My First Piece of Life Luggage (where the shame started)

When I was only 4 years old, my biological father committed suicide. Because he did this in our backyard, we moved in with my grandmother. To cope, my mother began drinking heavily. My grandmother took care of me much of the time. While I was only four, I had questions, but never asked for fear of upsetting someone. No one spoke of the suicide. I feel certain we were all doing the best we could to deal with something so traumatic and difficult. It was the 1970’s and I don’t believe we had the resources we have today. Even if there were resources, I believe it’s very hard to know where to start when you need help in such a dark place.

As time went on that silence translated into shame in my 4-year-old mind. That shame began to form who I was. I hardly ever spoke. I was very timid, and I sought only to satisfy those around me. It was like it was my personal responsibility to please everyone, to make them happy, and not upset them. As I got older, my mother still never spoke of what had happened. Occasionally, my grandmother or my aunt would tell me things about my father. No one spoke of what happened or the circumstances that surrounded the suicide. No one asked my thoughts or how I felt or even if I was okay. It wasn’t that no one cared. I know they cared and loved me very much. I guess it was easier not to talk about it. Looking at it as an adult, I think there was genuine concern about upsetting me or making things worse. Avoidance and silence seemed like the best answer.

Since I was so young when it happened and no one spoke of it, I was left to draw my own conclusions. My conclusions…no one will talk to me about it because it’s my fault, something must be wrong with me, why would I not be enough to live for…I’m not enough.  If my own father could not love me enough to continue living, how will anyone else really ever love me? I am not worthy of love. My own father rejected me.

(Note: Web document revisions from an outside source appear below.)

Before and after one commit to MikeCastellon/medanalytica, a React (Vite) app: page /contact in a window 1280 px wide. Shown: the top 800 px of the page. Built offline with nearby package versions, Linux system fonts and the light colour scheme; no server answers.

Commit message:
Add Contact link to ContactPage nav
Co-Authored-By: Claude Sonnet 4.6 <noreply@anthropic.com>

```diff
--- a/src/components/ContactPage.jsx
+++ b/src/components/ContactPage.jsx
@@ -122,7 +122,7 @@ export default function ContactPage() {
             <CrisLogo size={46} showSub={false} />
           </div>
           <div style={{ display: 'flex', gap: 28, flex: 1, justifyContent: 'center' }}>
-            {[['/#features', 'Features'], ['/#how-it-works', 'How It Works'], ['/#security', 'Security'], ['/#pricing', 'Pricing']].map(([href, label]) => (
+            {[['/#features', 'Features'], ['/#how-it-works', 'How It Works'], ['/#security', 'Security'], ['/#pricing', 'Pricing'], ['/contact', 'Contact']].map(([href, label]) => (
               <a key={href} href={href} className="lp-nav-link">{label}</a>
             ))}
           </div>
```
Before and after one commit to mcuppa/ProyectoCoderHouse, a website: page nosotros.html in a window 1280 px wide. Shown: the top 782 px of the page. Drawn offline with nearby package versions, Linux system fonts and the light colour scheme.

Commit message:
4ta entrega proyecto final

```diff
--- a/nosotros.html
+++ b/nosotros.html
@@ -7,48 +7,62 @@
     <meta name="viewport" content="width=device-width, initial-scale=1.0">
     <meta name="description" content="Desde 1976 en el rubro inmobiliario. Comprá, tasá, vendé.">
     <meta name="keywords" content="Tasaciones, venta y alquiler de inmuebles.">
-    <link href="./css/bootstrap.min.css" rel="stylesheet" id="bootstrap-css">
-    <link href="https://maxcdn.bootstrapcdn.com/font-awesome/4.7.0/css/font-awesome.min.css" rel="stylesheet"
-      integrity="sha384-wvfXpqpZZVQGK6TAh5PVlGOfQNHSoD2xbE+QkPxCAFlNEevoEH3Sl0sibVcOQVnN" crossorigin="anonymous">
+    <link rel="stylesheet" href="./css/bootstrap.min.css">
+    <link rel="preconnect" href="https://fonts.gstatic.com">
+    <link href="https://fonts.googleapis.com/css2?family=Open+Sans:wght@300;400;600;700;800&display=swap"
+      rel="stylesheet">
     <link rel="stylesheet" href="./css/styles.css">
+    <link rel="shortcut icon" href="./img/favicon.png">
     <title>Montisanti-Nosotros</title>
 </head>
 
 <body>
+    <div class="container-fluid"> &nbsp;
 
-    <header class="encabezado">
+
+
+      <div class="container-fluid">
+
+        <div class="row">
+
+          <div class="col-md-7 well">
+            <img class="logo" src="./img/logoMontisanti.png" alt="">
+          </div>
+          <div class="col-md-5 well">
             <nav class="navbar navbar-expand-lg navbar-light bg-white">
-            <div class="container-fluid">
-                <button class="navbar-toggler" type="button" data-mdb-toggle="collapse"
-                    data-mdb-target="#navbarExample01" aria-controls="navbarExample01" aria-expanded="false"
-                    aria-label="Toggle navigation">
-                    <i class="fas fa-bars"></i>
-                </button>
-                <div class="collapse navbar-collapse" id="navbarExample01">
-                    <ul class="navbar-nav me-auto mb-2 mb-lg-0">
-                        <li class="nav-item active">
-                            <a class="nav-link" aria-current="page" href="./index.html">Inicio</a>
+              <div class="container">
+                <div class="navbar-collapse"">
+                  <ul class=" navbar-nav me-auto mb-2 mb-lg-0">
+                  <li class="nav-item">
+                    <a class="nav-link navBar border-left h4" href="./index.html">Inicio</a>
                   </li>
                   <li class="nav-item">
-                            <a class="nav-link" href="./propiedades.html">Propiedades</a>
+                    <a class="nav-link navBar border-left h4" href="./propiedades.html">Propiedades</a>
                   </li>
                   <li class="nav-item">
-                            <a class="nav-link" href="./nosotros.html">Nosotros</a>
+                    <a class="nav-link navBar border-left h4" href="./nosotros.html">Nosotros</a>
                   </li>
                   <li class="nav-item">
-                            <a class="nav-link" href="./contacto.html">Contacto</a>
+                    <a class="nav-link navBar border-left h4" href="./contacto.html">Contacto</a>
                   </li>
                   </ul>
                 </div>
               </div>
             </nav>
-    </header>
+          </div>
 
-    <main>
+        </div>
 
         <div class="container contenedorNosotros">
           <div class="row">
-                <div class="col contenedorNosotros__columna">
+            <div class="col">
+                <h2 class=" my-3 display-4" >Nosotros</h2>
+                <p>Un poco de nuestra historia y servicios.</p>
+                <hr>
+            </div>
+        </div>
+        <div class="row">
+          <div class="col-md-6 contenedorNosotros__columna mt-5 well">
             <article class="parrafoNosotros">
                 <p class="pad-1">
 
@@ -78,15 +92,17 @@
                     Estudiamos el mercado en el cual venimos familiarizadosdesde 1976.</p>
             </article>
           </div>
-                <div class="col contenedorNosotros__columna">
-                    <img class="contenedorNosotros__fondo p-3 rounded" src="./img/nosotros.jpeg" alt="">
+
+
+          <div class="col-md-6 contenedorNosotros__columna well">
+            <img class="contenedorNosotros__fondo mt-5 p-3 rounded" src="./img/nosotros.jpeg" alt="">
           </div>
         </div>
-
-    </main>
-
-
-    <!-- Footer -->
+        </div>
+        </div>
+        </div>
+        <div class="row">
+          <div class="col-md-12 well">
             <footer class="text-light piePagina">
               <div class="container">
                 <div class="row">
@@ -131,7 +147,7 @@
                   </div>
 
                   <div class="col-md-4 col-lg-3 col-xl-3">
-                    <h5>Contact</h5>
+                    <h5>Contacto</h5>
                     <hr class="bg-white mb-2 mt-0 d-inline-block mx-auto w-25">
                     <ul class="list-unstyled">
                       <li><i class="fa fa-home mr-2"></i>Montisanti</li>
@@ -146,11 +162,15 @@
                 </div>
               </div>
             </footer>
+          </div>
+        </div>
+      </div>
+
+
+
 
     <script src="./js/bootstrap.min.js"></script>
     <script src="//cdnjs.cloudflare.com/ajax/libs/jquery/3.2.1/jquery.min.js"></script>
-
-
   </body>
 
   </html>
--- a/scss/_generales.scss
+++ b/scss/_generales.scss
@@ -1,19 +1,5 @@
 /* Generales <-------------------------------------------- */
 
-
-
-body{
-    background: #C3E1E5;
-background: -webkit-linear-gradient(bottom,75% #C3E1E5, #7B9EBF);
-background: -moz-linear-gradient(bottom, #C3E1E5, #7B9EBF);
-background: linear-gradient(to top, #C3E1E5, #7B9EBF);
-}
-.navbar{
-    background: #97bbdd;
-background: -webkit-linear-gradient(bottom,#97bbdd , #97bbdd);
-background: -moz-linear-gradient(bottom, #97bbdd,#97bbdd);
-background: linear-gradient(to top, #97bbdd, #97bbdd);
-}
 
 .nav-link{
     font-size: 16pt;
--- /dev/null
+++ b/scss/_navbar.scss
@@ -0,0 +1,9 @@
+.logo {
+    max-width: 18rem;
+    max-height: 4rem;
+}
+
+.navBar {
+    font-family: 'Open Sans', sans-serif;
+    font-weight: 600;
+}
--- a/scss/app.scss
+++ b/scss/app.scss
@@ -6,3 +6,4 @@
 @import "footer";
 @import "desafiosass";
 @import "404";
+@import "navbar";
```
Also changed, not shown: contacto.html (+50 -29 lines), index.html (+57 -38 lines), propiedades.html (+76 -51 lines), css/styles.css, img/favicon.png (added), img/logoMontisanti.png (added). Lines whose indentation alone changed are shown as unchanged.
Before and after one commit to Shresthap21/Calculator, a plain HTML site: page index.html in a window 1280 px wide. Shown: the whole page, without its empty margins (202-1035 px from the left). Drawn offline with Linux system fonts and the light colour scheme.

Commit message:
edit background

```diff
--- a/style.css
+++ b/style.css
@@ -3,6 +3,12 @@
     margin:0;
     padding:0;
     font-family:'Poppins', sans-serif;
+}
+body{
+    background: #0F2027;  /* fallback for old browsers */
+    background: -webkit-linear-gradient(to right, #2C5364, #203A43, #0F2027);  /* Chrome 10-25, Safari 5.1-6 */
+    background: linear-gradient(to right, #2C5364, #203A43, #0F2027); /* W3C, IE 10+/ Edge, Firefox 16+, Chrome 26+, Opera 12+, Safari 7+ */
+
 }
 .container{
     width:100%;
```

In childhood I developed friendships that were kept at a distance because I could never let anyone know the trauma I had endured. If I let people know, they would know immediately I was unworthy of love. They would know something was wrong with me. They would see my deficiency. This thought pattern wove the fabric of me. The fabric that made me up was made of humiliation, disgrace, unworthiness, embarrassment, anger, dishonor, anguish, rejection and self-reproach.  It was all sewn together with shame.

This shame led me down some dark roads and to some very unhealthy behaviors, which only added to my shame. These bad choices and unhealthy behaviors just added another piece of baggage to my life, completely weighing me down and adding to the shame I was already experiencing. I could only continue to think something was wrong with as a person. I had no idea that shame was driving me into more shame, but looking back I can see it so clearly.

When I was still very young, my mother married a wonderful man who raised me as his own. He loved me deeply and would’ve liked nothing better than to undo all the trauma that had happened in mine and my mother’s lives. He would’ve given us the moon on a silver platter had we asked for it. Unfortunately, all that love couldn’t heal the hurt and shame so deeply embedded in me. A true healing would require something more, something I was unfamiliar with at the time.

Throughout my life I had three grandmothers that continually prayed for me. (Shout out to all the praying grandmothers out there! Don’t give up! Prayer works!) Two of my grandmothers lived close by and made sure I was in church every Sunday. However, church in and of itself could not rescue me from the shame. To truly relinquish the baggage of shame, I had to open myself up. I had to become vulnerable enough to have relationship. The only relationship that could rescue me and truly set me free from the bondage of shame was with Jesus. I needed him to touch my heart in a very tender place, a place that had been shrouded in layers of protection through the years. Just opening up to Jesus sounds easy enough, right?  Well, I think most of us know, it’s not easy. Opening up after living under layers and layers of shame is a tremendous challenge. The greatest challenge to overcoming shame is exposing the wounds to the light after 21 years of hiding it.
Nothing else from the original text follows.